  1. Do not identify people by race or ethnicity.

Don’t identify people by their race or ethnic group if it isn’t relevant. Typically, we do not call out when someone is white or has Anglo-Saxon ancestry. Apply the same rule toward people from different racial and ethnic backgrounds.

Example:

InappropriateAppropriate
Marcus Smith, the black senator of California, cast his vote.Marcus Smith, the California Senator, cast his vote.
Sue Jones, an Asian professor of English, has been promoted to Dean.Sue Jones, a professor of English, has been promoted to Dean.
Martin’s, the Hispanic owned restaurant, wants to offer delivery services.Martin’s, the restaurant, wants to offer delivery services.

  1. Avoid terms that deem non-white cultures inferior.

Avoid using the term non-white. This term establishes the white culture as the standard for all other cultures. Additional terms to avoid include culturally disadvantaged and culturally deprived. They imply that the dominant culture is superior. Furthermore, they may imply that the other groups lack culture.

  1. Refer to individuals as ”members of a minority group.”

When referring to minority individuals, refer to them as “members of a minority group or specify the minority group (e.g. African American).

Example:

InappropriateAppropriate
Women and minorities are part of the application process.Women and members of minority groups are part of the application process.
Minorities often visit the museum.Members of the Asian and Latin communities visit the museum.

  1. Avoid stereotypes that people of a particular race are all the same.

Avoid words, images or situations that reinforce stereotypes implying all people of a particular race or ethnic group are similar.

ExampleThe Problem
It was no surprise that the Asian-American students achieved the highest score in the science contest.Assuming that it is relevant to point out this group excelled, the phrase “it was no surprise,” may reinforce the stereotype that all Asian-Americans have superior ability in science.
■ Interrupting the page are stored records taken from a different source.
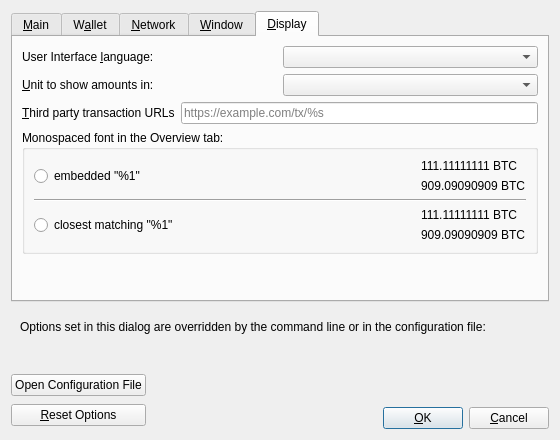
Above: src/qt/forms/optionsdialog.ui from popy1970/blinkhash-core before the change. Below: the same form after it.
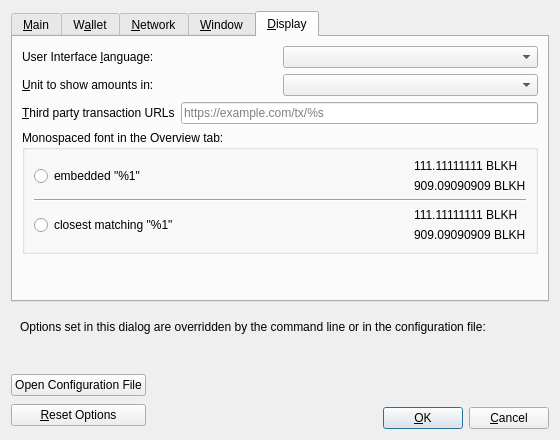
That is the form after the change. The open tabs and pages were chosen to show the change. Custom widgets are drawn as their Qt base class.

Commit message: Continue rebranding w/ BTC -> BLKH

The edit to the form file:
```diff
--- a/src/qt/forms/optionsdialog.ui
+++ b/src/qt/forms/optionsdialog.ui
@@ -778,14 +778,14 @@
               <item>
                <widget class="QLabel" name="embeddedFont_label_1">
                 <property name="text">
-                 <string notr="true">111.11111111 BTC</string>
+                 <string notr="true">111.11111111 BLKH</string>
                 </property>
                </widget>
               </item>
               <item>
                <widget class="QLabel" name="embeddedFont_label_9">
                 <property name="text">
-                 <string notr="true">909.09090909 BTC</string>
+                 <string notr="true">909.09090909 BLKH</string>
                 </property>
                </widget>
               </item>
@@ -827,14 +827,14 @@
               <item>
                <widget class="QLabel" name="systemFont_label_1">
                 <property name="text">
-                 <string notr="true">111.11111111 BTC</string>
+                 <string notr="true">111.11111111 BLKH</string>
                 </property>
                </widget>
               </item>
               <item>
                <widget class="QLabel" name="systemFont_label_9">
                 <property name="text">
-                 <string notr="true">909.09090909 BTC</string>
+                 <string notr="true">909.09090909 BLKH</string>
                 </property>
                </widget>
               </item>
```
The commit also changes 66 other files.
  1. Don’t make religious assumptions.

Be sensitive to religion when referring to various ethnic groups. Do not make assumptions that all members of a nationality follow the same religion. For example, not all Arabs are Muslims. The same holds true for other nationalities and ethnicities. 

describing people without race and ethnic bias - group of diverse students
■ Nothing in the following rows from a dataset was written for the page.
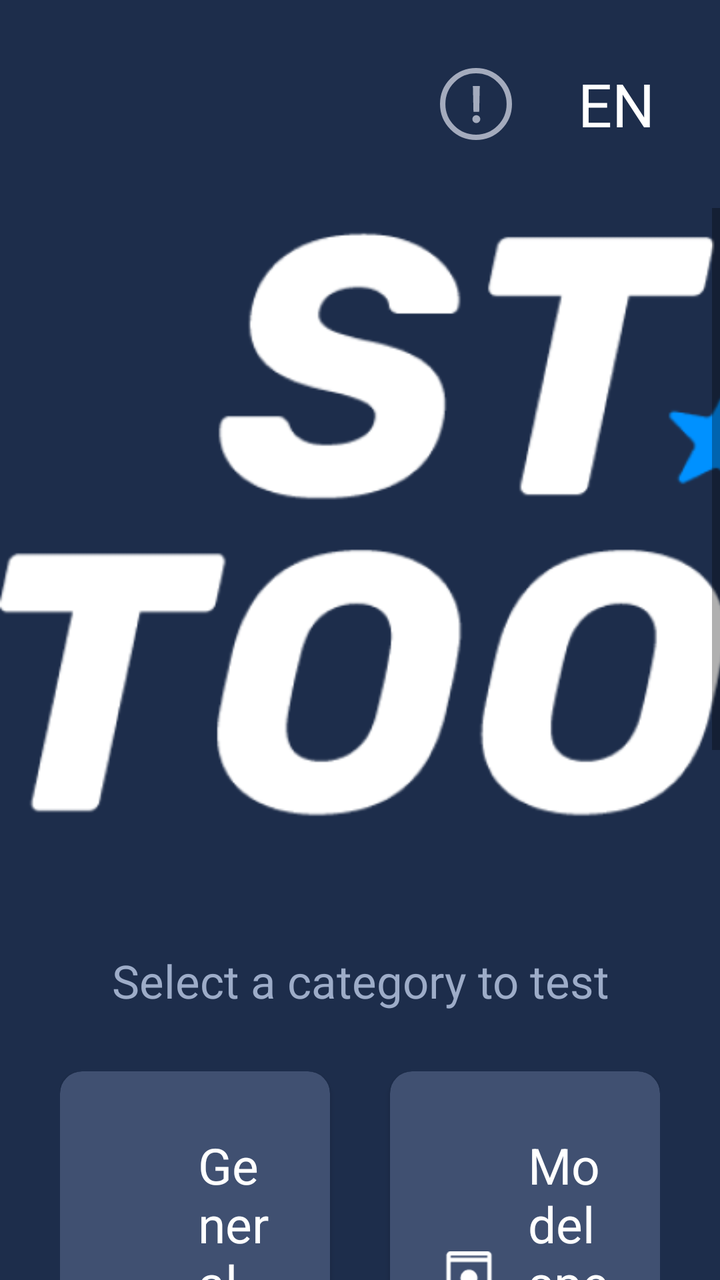
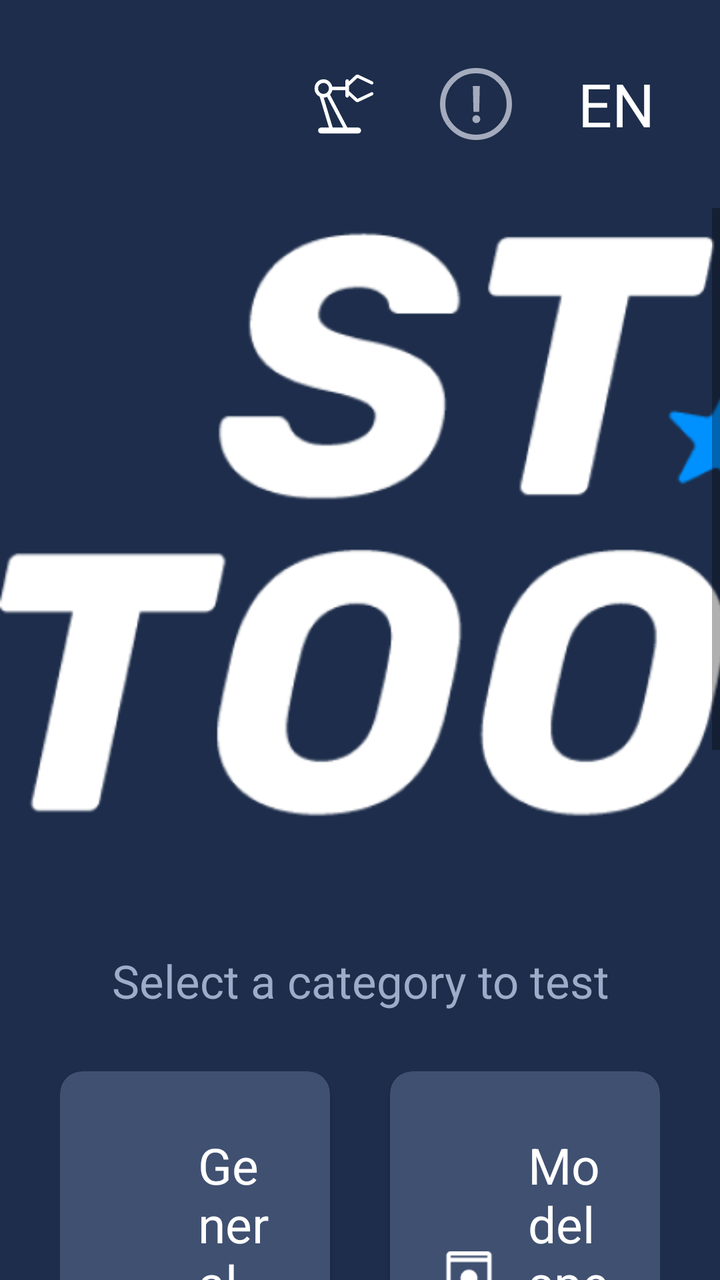

Before-and-after screenshots of an Android layout around one commit, followed by the original layout XML and the change that was made.
<!-- AndroidManifest.xml: application theme NoTitle -->
<!-- res/layout/activity_main.xml -->
<?xml version="1.0" encoding="utf-8"?>
<LinearLayout xmlns:android="http://schemas.android.com/apk/res/android"
    xmlns:app="http://schemas.android.com/apk/res-auto"
    xmlns:tools="http://schemas.android.com/tools"
    android:layout_width="match_parent"
    android:layout_height="match_parent"
    android:background="@color/colorMain"
    android:orientation="vertical"
    tools:context=".ui.activity.MainActivity">

    <RelativeLayout
        android:layout_width="match_parent"
        android:layout_height="104dp">

        <ImageView
            android:id="@+id/iv_update"
            android:layout_width="36dp"
            android:layout_height="36dp"
            android:layout_centerVertical="true"
            android:layout_marginRight="30dp"
            android:layout_toLeftOf="@+id/textlanguage"
            android:src="@drawable/ic_info" />

        <TextView
            android:id="@+id/textlanguage"
            android:layout_width="44dp"
            android:layout_height="44dp"
            android:layout_alignParentRight="true"
            android:layout_centerVertical="true"
            android:layout_marginRight="30dp"
            android:gravity="center"
            android:text="@string/language"
            android:textColor="@color/white"
            android:textSize="30dp" />

    </RelativeLayout>

    <ScrollView
        android:layout_width="match_parent"
        android:layout_height="wrap_content">

        <LinearLayout
            android:layout_width="match_parent"
            android:layout_height="wrap_content"
            android:orientation="vertical">

            <LinearLayout
                android:layout_width="wrap_content"
                android:layout_height="wrap_content"
                android:layout_gravity="center"
                android:layout_marginTop="10dp"
                android:orientation="vertical">

                <ImageView
                    android:id="@+id/logo_startoo"
                    android:layout_width="596dp"
                    android:layout_height="321dp"
                    android:src="@mipmap/startoolslogo"
                    tools:ignore="InOrMmUsage,NotSibling" />

                <TextView
                    android:layout_width="match_parent"
                    android:layout_height="wrap_content"
                    android:layout_marginTop="40dp"
                    android:gravity="center"
                    android:text="@string/select"
                    android:textColor="@color/colorFont"
                    android:textSize="23dp"
                    tools:ignore="InOrMmUsage" />

            </LinearLayout>

            <LinearLayout
                android:layout_width="match_parent"
                android:layout_height="wrap_content"
                android:layout_marginLeft="30dp"
                android:layout_marginTop="30dp"
                android:layout_marginRight="30dp"
                android:orientation="horizontal">

                <androidx.cardview.widget.CardView
                    android:layout_width="0dp"
                    android:layout_height="284dp"
                    android:layout_marginEnd="30dp"
                    android:layout_weight="1"
                    android:background="@color/colorMainLight"
                    app:cardBackgroundColor="@color/colorMainLight"
                    app:cardCornerRadius="11dp">

                    <LinearLayout
                        android:layout_width="wrap_content"
                        android:layout_height="wrap_content"
                        android:layout_marginLeft="24dp"
                        android:layout_marginTop="30dp"
                        android:layout_marginRight="24dp"
                        android:orientation="vertical">

                        <LinearLayout
                            android:layout_width="wrap_content"
                            android:layout_height="wrap_content"
                            android:gravity="center_vertical"
                            android:orientation="horizontal">

                            <ImageView
                                android:layout_width="31dp"
                                android:layout_height="31dp"
                                android:src="@drawable/ic_general"/>

                            <TextView
                                android:layout_width="wrap_content"
                                android:layout_height="wrap_content"
                                android:text="@string/General"
                                android:layout_marginLeft="14dp"
                                android:textColor="@color/white"
                                android:textSize="25dp" />
                        </LinearLayout>

                        <TextView
                            android:layout_width="wrap_content"
                            android:layout_height="wrap_content"
                            android:layout_marginTop="24dp"
                            android:text="@string/General_masg"
                            android:textColor="@color/colorFont"
                            android:textSize="23dp" />

                    </LinearLayout>

                    <LinearLayout
                        android:id="@+id/linear_general"
                        android:layout_width="wrap_content"
                        android:layout_height="wrap_content"
                        android:layout_gravity="right|bottom"
                        android:layout_marginRight="24dp"
                        android:layout_marginBottom="28dp"
                        android:gravity="center_vertical"
                        android:orientation="horizontal">

                        <TextView

                            android:layout_width="wrap_content"
                            android:layout_height="wrap_content"
                            android:text="@string/Enter"
                            android:textColor="@color/white"
                            android:textSize="25dp" />

                        <ImageView
                            android:layout_width="44dp"
                            android:layout_height="44dp"
                            android:src="@drawable/ic_arrow" />
                    </LinearLayout>
                </androidx.cardview.widget.CardView>

                <androidx.cardview.widget.CardView
                    android:layout_width="0dp"
                    android:layout_height="284dp"
                    android:layout_weight="1"
                    android:background="@color/colorMainLight"
                    app:cardBackgroundColor="@color/colorMainLight"
                    app:cardCornerRadius="11dp">


                    <LinearLayout
                        android:layout_width="wrap_content"
                        android:layout_height="wrap_content"
                        android:layout_marginLeft="24dp"
                        android:layout_marginTop="30dp"
                        android:layout_marginRight="24dp"
                        android:orientation="vertical">

                        <LinearLayout
                            android:layout_width="wrap_content"
                            android:layout_height="wrap_content"
                            android:gravity="center_vertical"
                            android:orientation="horizontal">

                            <ImageView
                                android:layout_width="31dp"
                                android:layout_height="31dp"
                                android:src="@drawable/ic_model"/>

                            <TextView
                                android:layout_width="wrap_content"
                                android:layout_height="wrap_content"
                                android:text="@string/Model"
                                android:layout_marginLeft="14dp"
                                android:textColor="@color/white"
                                android:textSize="25dp" />
                        </LinearLayout>

                        <TextView
                            android:layout_width="wrap_content"
                            android:layout_height="wrap_content"
                            android:layout_marginTop="24dp"
                            android:text="@string/Model_masg"
                            android:textColor="@color/colorFont"
                            android:textSize="23dp" />

                    </LinearLayout>

                    <LinearLayout
                        android:id="@+id/linear_model"
                        android:layout_width="wrap_content"
                        android:layout_height="wrap_content"
                        android:layout_gravity="right|bottom"
                        android:layout_marginRight="24dp"
                        android:layout_marginBottom="28dp"
                        android:gravity="center_vertical"
                        android:orientation="horizontal">

                        <TextView
                            android:layout_width="wrap_content"
                            android:layout_height="wrap_content"
                            android:text="@string/Enter"
                            android:textColor="@color/white"
                            android:textSize="25dp" />

                        <ImageView
                            android:layout_width="44dp"
                            android:layout_height="44dp"
                            android:src="@drawable/ic_arrow" />
                    </LinearLayout>
                </androidx.cardview.widget.CardView>
            </LinearLayout>

            <LinearLayout
                android:layout_width="match_parent"
                android:layout_height="wrap_content"
                android:layout_margin="30dp"
                android:orientation="horizontal">

                <androidx.cardview.widget.CardView
                    android:layout_width="0dp"
                    android:layout_height="284dp"
                    android:layout_marginEnd="30dp"
                    android:layout_weight="1"
                    android:background="@color/colorMainLight"
                    app:cardBackgroundColor="@color/colorMainLight"
                    app:cardCornerRadius="11dp">


                    <LinearLayout
                        android:layout_width="wrap_content"
                        android:layout_height="wrap_content"
                        android:layout_marginLeft="24dp"
                        android:layout_marginTop="30dp"
                        android:layout_marginRight="24dp"
                        android:orientation="vertical">

                        <LinearLayout
                            android:layout_width="wrap_content"
                            android:layout_height="wrap_content"
                            android:gravity="center_vertical"
                            android:orientation="horizontal">

                            <ImageView
                                android:layout_width="31dp"
                                android:layout_height="31dp"
                                android:src="@drawable/ic_addon"/>

                            <TextView
                                android:layout_width="wrap_content"
                                android:layout_height="wrap_content"
                                android:layout_marginLeft="14dp"
                                android:text="@string/Addon"
                                android:textColor="@color/white"
                                android:textSize="25dp" />
                        </LinearLayout>

                        <TextView
                            android:layout_width="wrap_content"
                            android:layout_height="wrap_content"
                            android:layout_marginTop="24dp"
                            android:text="@string/Addon_masg"
                            android:textColor="@color/colorFont"
                            android:textSize="23dp" />

                    </LinearLayout>

                        <LinearLayout
                            android:id="@+id/linear_addon"
                            android:layout_width="wrap_content"
                            android:layout_height="wrap_content"
                            android:layout_gravity="right|bottom"
                            android:layout_marginRight="24dp"
                            android:layout_marginBottom="28dp"
                            android:gravity="center_vertical"
                            android:orientation="horizontal">

                            <TextView

                                android:layout_width="wrap_content"
                                android:layout_height="wrap_content"
                                android:text="@string/Enter"
                                android:textColor="@color/white"
                                android:textSize="25dp" />

                            <ImageView
                                android:layout_width="44dp"
                                android:layout_height="44dp"
                                android:src="@drawable/ic_arrow" />
                        </LinearLayout>
                </androidx.cardview.widget.CardView>

                <androidx.cardview.widget.CardView
                    android:layout_width="0dp"
                    android:layout_height="284dp"
                    android:layout_weight="1"
                    android:background="@color/colorMainLight"
                    app:cardBackgroundColor="@color/colorMainLight"
                    app:cardCornerRadius="11dp">


                    <LinearLayout
                        android:layout_width="wrap_content"
                        android:layout_height="wrap_content"
                        android:layout_marginLeft="24dp"
                        android:layout_marginTop="30dp"
                        android:layout_marginRight="24dp"
                        android:orientation="vertical">

                        <LinearLayout
                            android:layout_width="wrap_content"
                            android:layout_height="wrap_content"
                            android:gravity="center_vertical"
                            android:orientation="horizontal">

                            <ImageView
                                android:layout_width="31dp"
                                android:layout_height="31dp"
                                android:src="@drawable/ic_aging"/>

                            <TextView
                                android:layout_width="wrap_content"
                                android:layout_height="wrap_content"
                                android:text="@string/Aging"
                                android:layout_marginLeft="14dp"
                                android:textColor="@color/white"
                                android:textSize="25dp" />
                        </LinearLayout>

                        <TextView
                            android:layout_width="wrap_content"
                            android:layout_height="wrap_content"
                            android:layout_marginTop="24dp"
                            android:text="@string/Aging_masg"
                            android:textColor="@color/colorFont"
                            android:textSize="23dp" />

                    </LinearLayout>

                        <LinearLayout
                            android:id="@+id/linear_aging"
                            android:layout_width="wrap_content"
                            android:layout_height="wrap_content"
                            android:layout_gravity="right|bottom"
                            android:layout_marginRight="24dp"
                            android:layout_marginBottom="28dp"
                            android:gravity="center_vertical"
                            android:orientation="horizontal">

                            <TextView

                                android:layout_width="wrap_content"
                                android:layout_height="wrap_content"
                                android:text="@string/Enter"
                                android:textColor="@color/white"
                                android:textSize="25dp" />

                            <ImageView
                                android:layout_width="44dp"
                                android:layout_height="44dp"
                                android:src="@drawable/ic_arrow" />
                        </LinearLayout>
                </androidx.cardview.widget.CardView>
            </LinearLayout>
        </LinearLayout>
    </ScrollView>
</LinearLayout>
<!-- resources referenced by this layout -->
<resources>
  <color name="colorFont">#9DACC8</color>
  <color name="colorMain">#1D2D4B</color>
  <color name="colorMainLight">#405071</color>
  <color name="white">#FFFFFFFF</color>
  <!-- drawable ic_addon: png bitmap (drawable, 1033 bytes) -->
  <!-- drawable ic_aging: png bitmap (drawable, 744 bytes) -->
  <!-- drawable ic_arrow: png bitmap (drawable, 347 bytes) -->
  <!-- drawable ic_general: png bitmap (drawable, 1347 bytes) -->
  <!-- drawable ic_info (drawable) -->
  <vector xmlns:android="http://schemas.android.com/apk/res/android"
      android:width="20dp"
      android:height="20dp"
      android:viewportWidth="20"
      android:viewportHeight="20">
    <path
        android:pathData="M10,10m-9.25,0a9.25,9.25 0,1 1,18.5 0a9.25,9.25 0,1 1,-18.5 0"
        android:strokeWidth="1.5"
        android:fillColor="#00000000"
        android:strokeColor="#A4ABBD"/>
    <path
        android:pathData="M11.0582,5L10.8942,12.1889H9.2933L9.1342,5H11.0582ZM10.0937,15.2912C9.7921,15.2912 9.5336,15.1851 9.3182,14.973C9.1061,14.7609 9,14.5024 9,14.1974C9,13.8991 9.1061,13.6439 9.3182,13.4318C9.5336,13.2197 9.7921,13.1136 10.0937,13.1136C10.3887,13.1136 10.6439,13.2197 10.8594,13.4318C11.0781,13.6439 11.1875,13.8991 11.1875,14.1974C11.1875,14.3996 11.1361,14.5836 11.0334,14.7493C10.9339,14.915 10.8014,15.0476 10.6357,15.147C10.4732,15.2431 10.2926,15.2912 10.0937,15.2912Z"
        android:fillColor="#A4ABBD"/>
  </vector>
  <!-- drawable ic_model: png bitmap (drawable, 663 bytes) -->
  <!-- mipmap startoolslogo: png bitmap (mipmap-hdpi, 34899 bytes) -->
  <string name="Addon">Addon modules</string>
  <string name="Addon_masg">Test addon modules on particular device. This test is able to find out whether a module is correctly setup.</string>
  <string name="Aging">Aging tests</string>
  <string name="Aging_masg">Test device working status under aging condition</string>
  <string name="Enter">Enter</string>
  <string name="General">General functionalities</string>
  <string name="General_masg">Test common features on all devices. This test is able to find out whether internal APIs are working properly.</string>
  <string name="Model">Model specific</string>
  <string name="Model_masg">Test specific components on particular model. This test is able to find out whether those components function correctly.</string>
  <string name="language">EN</string>
  <string name="select">Select a category to test</string>
  <style name="NoTitle" parent="Theme.AppCompat.Light.NoActionBar">
          <item name="colorPrimary">@color/colorMain</item>
          <item name="colorPrimaryDark">@color/colorMain</item>
          <item name="colorAccent">@color/colorMain</item>
          <item name="android:windowFullscreen">true</item>
          <item name="windowActionBar">false</item>
          <item name="windowNoTitle">true</item>
          <item name="android:textAppearanceListItemSmall">@style/listPopupWindow</item>
      </style>
  <style name="listPopupWindow">
          <item name="android:textSize">20mm</item>
          <item name="android:fontFamily">@font/montserrat_regular</item>
          <item name="android:textColor">@color/black</item>
      </style>
  <color name="black">#FF000000</color>
</resources>

<!-- the commit's change to res/layout/activity_main.xml (unified diff, before → after) -->
@@ -11,6 +11,14 @@
     <RelativeLayout
         android:layout_width="match_parent"
         android:layout_height="104dp">
+        <ImageView
+            android:id="@+id/iv_update1"
+            android:layout_width="36dp"
+            android:layout_height="36dp"
+            android:layout_centerVertical="true"
+            android:layout_marginRight="30dp"
+            android:layout_toLeftOf="@+id/iv_update"
+            android:src="@drawable/production_mode" />
 
         <ImageView
             android:id="@+id/iv_update"
<!-- resource entries referenced after the edit -->
@@ -24,6 +24,7 @@
         android:fillColor="#A4ABBD"/>
   </vector>
   <!-- drawable ic_model: png bitmap (drawable, 663 bytes) -->
+  <!-- drawable production_mode: vector/xml drawable (drawable, 2299 chars, omitted) -->
   <!-- mipmap startoolslogo: png bitmap (mipmap-hdpi, 34899 bytes) -->
   <string name="Addon">Addon modules</string>
   <string name="Addon_masg">Test addon modules on particular device. This test is able to find out whether a module is correctly setup.</string>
Group of ethnically diverse teens as an example of including a diverse group of people in photos when creating marketing or other visual material.

They will embody various religious beliefs and practices. Avoid stereotyping a race, nationality, or ethnic group with a specific religion.

  1. Include a variety of ethnicities in graphics and photographs.

When using images, video, or graphics, make certain you have a variety of ethnicities represented. While this may not be the case for every situation, including a variety members from various ethnic groups will present a diverse representation of your illustration.

Final Thoughts

Communication — the words we speak — are mere symbols which we assign meaning to and accept that meaning as a collective group. It’s easy to tell someone to ignore any biased language directed at them. However, it is that same idea of defining words based on our own perceptions and emotions that make certain terms vulgar, sparking emotional reactions. In turn, the communicator bears the consequential burden of their message.

Because we perceive words based on our experiences, it is communications best practice to avoid using biased language when describing a person’s race or ethnicity. Avoiding biased terms avoids any potential misunderstanding by the receiver. It also avoids any potential repercussion for communications that occur within a business context.

Communication Activity: Race and Ethnic Biased Language Journal.

We often use biased language when describing people. For this communication activity, keep a journal for one week on how often you or someone else uses color words or other biased words from this article. Note the context in which the biased terms are used as well. After the week is over, determine whether or not the biased language regarding race or ethnicity added value to the conversation. If it does not add value, it may be inappropriate for business communication or the workplace.